Governor Nasir El-Rufai has allocated prime land assets belonging to Kaduna State to his wives, children, friends, business and political associates, according to officials and the list of allocation to the beneficiaries.
According to Peoples Gazette, sources in Kaduna revealed that the assets were seized from senior civil servants and their families between 2015 and 2016, barely months after El-Rufai assumed office.
The governor promised to publish a list of individuals and corporate entities that would benefit from the residential assets, but had so far failed to do so.
Those who benefited from the questionable allotments in Kaduna’s elegant GRA include El-Rufai’s first wife, Hadiza Isma El-Rufai, second wife, Asia Ahmad El-Rufai and third wife, Aisha Garba El-Rufai.
His son Bashir El-Rufai also benefitted, according to the list, as well as Abubakar Sadiq, presumably the governor’s eight-year-old son.
Kadaria Ahmed, a pro-government public relations consultant and Asia Ahmad El-Rufai’s sister, was also allotted a prime spot in the neighbourhood, the document said.
Other beneficiaries include aviation minister, Hadi Sirika, water resources minister Suleiman Adamu, Senator Danjuma Goje and former PDP chairman, Adamu Mu’azu.
Private companies run by Mr El-Rufai’s aides Peter Akagu-Jones and Altine Jibrin, including Broad Brooks Limited and Hajibal Ventures, respectively, were also allocated assets inside the GRA.
“He brazenly allocated the houses and lands at GRA to his family members and friends,” an official said while confirming the genuineness of a list of beneficiaries sent by email.

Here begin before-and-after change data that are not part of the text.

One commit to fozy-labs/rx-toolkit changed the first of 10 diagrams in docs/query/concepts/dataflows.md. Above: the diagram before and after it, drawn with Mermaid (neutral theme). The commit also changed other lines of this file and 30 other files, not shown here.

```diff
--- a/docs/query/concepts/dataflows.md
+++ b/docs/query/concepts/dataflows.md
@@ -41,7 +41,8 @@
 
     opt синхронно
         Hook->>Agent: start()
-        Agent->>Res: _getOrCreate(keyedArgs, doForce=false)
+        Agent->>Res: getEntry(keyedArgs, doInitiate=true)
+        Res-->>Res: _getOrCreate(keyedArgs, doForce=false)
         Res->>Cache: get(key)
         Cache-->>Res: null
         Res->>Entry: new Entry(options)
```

“El-Rufai has established himself as unprincipled and evil but the eviction of poor civil servants in favour of the elite stands out amongst his despicable acts.”

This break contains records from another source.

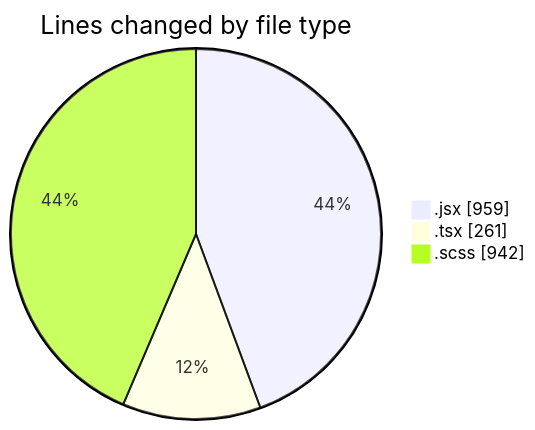
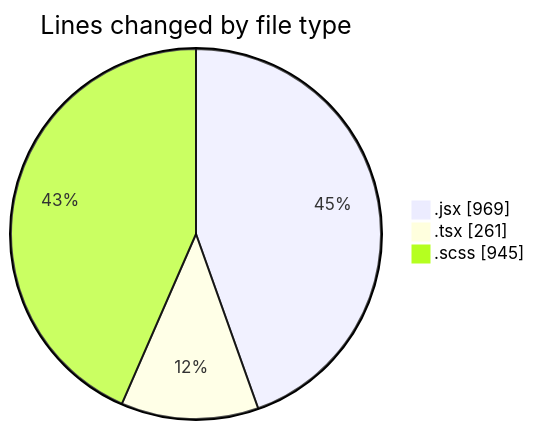
One commit to momahboobian/code-tracking changed the first of 2 diagrams in 2026-02-11/cda/README.md. Above: the diagram before and after it, drawn with Mermaid. The commit also changed other lines of this file and 1 other file, not shown here.

````diff
--- a/2026-02-11/cda/README.md
+++ b/2026-02-11/cda/README.md
@@ -27,7 +27,7 @@
 ```mermaid
 pie showData
 title Lines changed by file type
-".jsx" : 959
+".jsx" : 969
 ".tsx" : 261
-".scss" : 942
+".scss" : 945
 ```
````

Kadaria Ahmed did not answer a request seeking comments about the controversial asset she secured from Kaduna.
Messrs Goje, Adamu and Mu’Azu did not answer calls and messages seeking comments. A spokesman did not return a request for comments.

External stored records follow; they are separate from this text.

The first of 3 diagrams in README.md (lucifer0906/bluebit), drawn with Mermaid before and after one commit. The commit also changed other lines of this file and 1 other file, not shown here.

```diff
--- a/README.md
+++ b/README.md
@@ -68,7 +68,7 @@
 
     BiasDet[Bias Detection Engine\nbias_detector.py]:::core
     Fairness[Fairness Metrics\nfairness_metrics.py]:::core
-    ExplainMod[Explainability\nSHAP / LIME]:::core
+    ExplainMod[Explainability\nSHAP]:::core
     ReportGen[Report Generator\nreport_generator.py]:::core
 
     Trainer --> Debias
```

While seizing the residences, El-Rufai had argued that certain assets cannot be occupied by civil servants below level 16, defying a civil service regulation that said civil servants from level eight and above are entitled to such accommodations.
Labour unions condemned Mr El-Rufai’s action at the time and warned of serious consequences should it be allowed to stand, but the governor called their bluff.
It was not immediately clear whether or not the beneficiaries paid to obtain the assets, or how much each person paid to state coffers in charges and taxes, but the action evoked the widespread controversies he courted during his days as Abuja minister in the 2000s.
When the governor served as the FCT minister between 2003 and 2007, he faced relentless allegations of seizing lands and structures from everyday Nigerians and reallocating them to his family members, political allies and cronies.